PROBLEM TO WORK ON: Within the material below, how many lines carry the word "none"? State only the number.

INPUT DATA:

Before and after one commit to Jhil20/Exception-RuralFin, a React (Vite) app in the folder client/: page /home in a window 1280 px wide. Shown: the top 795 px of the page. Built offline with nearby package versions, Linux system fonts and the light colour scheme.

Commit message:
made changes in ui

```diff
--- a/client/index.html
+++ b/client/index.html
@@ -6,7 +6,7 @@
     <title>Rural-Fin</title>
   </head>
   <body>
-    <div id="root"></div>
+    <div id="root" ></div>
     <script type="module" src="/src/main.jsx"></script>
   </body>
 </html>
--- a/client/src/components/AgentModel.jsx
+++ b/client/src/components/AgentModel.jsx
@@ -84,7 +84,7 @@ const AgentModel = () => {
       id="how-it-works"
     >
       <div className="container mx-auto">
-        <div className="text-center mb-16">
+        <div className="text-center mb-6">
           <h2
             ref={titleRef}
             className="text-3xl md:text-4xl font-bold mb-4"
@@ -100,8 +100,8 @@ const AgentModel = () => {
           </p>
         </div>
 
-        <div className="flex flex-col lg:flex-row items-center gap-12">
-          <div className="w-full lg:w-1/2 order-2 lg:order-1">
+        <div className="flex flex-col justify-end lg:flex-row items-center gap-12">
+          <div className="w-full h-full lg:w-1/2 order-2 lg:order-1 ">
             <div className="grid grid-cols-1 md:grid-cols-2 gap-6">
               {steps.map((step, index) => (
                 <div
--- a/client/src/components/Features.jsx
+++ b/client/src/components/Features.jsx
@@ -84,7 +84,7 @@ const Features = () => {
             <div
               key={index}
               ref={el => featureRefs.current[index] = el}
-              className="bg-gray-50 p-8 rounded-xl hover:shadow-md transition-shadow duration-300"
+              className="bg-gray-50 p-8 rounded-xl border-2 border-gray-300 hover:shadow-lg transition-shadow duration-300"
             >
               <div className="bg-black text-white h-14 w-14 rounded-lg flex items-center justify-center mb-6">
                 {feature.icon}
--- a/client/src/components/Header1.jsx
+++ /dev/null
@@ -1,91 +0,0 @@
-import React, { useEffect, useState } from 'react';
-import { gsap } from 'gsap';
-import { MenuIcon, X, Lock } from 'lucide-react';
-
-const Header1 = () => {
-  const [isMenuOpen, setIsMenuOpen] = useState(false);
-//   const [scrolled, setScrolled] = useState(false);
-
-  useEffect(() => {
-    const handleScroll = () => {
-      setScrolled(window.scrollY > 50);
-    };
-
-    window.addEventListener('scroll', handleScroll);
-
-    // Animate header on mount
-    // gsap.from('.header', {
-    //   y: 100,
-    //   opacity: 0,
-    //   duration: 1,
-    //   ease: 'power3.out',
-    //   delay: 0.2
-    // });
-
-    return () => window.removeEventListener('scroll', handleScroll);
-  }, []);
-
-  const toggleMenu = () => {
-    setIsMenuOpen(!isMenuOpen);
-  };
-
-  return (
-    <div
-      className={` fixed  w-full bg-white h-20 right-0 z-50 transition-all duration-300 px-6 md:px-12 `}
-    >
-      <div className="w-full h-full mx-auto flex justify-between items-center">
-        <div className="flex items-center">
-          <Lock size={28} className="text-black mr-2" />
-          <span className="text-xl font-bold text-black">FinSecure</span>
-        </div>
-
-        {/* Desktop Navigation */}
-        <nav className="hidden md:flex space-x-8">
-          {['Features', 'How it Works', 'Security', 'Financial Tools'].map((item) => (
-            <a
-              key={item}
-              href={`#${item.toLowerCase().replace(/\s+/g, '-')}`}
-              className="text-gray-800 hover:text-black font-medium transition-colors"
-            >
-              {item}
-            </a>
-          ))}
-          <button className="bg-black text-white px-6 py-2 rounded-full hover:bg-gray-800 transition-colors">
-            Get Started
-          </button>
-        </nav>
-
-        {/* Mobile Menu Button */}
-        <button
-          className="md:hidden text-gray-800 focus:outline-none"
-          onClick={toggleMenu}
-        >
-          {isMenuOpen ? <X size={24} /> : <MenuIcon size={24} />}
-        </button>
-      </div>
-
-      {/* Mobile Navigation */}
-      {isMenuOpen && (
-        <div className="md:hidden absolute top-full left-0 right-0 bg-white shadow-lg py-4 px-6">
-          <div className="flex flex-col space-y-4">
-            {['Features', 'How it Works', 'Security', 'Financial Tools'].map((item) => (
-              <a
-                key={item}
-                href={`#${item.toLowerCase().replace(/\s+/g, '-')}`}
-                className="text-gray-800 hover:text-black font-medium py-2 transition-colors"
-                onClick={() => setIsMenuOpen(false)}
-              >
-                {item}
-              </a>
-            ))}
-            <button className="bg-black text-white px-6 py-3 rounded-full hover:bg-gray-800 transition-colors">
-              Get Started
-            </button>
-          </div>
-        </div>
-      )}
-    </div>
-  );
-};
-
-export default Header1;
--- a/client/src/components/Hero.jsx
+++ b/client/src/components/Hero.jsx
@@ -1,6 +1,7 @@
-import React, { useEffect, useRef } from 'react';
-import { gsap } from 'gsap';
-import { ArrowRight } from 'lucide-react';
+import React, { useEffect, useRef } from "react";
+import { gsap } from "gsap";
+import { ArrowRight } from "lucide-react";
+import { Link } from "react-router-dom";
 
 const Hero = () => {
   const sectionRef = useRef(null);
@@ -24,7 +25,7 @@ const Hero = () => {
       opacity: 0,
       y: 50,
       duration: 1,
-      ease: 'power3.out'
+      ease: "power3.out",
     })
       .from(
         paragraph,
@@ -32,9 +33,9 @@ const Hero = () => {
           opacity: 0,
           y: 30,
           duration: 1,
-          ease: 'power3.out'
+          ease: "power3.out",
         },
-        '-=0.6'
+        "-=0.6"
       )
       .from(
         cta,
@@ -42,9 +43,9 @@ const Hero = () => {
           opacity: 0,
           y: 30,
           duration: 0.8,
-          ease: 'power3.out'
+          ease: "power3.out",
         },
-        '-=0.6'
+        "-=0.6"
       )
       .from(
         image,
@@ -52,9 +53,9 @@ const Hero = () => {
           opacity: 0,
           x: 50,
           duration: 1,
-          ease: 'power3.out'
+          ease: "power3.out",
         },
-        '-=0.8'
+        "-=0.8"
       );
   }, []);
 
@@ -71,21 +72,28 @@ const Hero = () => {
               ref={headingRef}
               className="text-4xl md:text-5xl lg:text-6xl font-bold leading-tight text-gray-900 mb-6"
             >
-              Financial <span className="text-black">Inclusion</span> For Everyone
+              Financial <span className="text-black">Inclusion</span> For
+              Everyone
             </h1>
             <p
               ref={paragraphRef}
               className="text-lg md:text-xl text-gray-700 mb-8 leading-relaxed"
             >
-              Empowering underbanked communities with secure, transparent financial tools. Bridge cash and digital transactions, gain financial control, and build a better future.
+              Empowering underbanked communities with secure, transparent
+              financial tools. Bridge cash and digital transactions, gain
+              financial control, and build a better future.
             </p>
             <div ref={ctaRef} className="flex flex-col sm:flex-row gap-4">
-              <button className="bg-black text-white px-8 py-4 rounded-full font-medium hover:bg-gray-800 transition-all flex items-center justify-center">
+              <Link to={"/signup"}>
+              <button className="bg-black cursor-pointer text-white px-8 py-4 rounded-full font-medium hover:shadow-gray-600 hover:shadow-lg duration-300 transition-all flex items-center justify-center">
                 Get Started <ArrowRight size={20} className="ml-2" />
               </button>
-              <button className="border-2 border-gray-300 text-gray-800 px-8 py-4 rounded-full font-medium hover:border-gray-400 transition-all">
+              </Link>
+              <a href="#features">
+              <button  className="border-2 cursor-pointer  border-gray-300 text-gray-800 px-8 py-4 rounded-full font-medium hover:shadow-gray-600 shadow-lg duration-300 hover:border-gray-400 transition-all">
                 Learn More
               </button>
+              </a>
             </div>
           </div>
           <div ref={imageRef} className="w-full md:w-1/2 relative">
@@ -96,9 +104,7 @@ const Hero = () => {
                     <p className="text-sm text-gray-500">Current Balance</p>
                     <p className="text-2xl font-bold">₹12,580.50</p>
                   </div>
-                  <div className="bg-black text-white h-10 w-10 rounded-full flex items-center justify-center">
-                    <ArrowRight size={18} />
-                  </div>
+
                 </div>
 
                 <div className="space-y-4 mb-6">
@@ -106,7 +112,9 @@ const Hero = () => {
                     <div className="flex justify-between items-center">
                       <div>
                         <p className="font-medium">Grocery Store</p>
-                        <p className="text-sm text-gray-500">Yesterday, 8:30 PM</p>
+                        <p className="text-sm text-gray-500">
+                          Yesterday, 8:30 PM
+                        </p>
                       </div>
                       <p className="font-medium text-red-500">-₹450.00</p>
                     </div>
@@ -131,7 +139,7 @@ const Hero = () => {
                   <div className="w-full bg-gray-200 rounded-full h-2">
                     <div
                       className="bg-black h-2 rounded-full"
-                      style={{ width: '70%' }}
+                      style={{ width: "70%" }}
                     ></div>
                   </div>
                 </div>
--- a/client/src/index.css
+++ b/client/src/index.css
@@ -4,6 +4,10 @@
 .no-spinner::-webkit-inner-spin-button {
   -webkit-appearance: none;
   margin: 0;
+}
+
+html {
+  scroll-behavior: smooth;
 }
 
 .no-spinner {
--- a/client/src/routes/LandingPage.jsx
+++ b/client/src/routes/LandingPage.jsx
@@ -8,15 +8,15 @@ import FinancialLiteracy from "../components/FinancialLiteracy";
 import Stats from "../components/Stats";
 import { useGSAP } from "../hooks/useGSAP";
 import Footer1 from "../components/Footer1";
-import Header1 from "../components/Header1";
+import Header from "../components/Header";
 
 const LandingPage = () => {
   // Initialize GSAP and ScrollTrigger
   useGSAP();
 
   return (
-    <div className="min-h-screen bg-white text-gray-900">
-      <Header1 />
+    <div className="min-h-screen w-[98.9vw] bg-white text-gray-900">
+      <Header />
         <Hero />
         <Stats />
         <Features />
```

RESULT FOR THIS EXERCISE: 2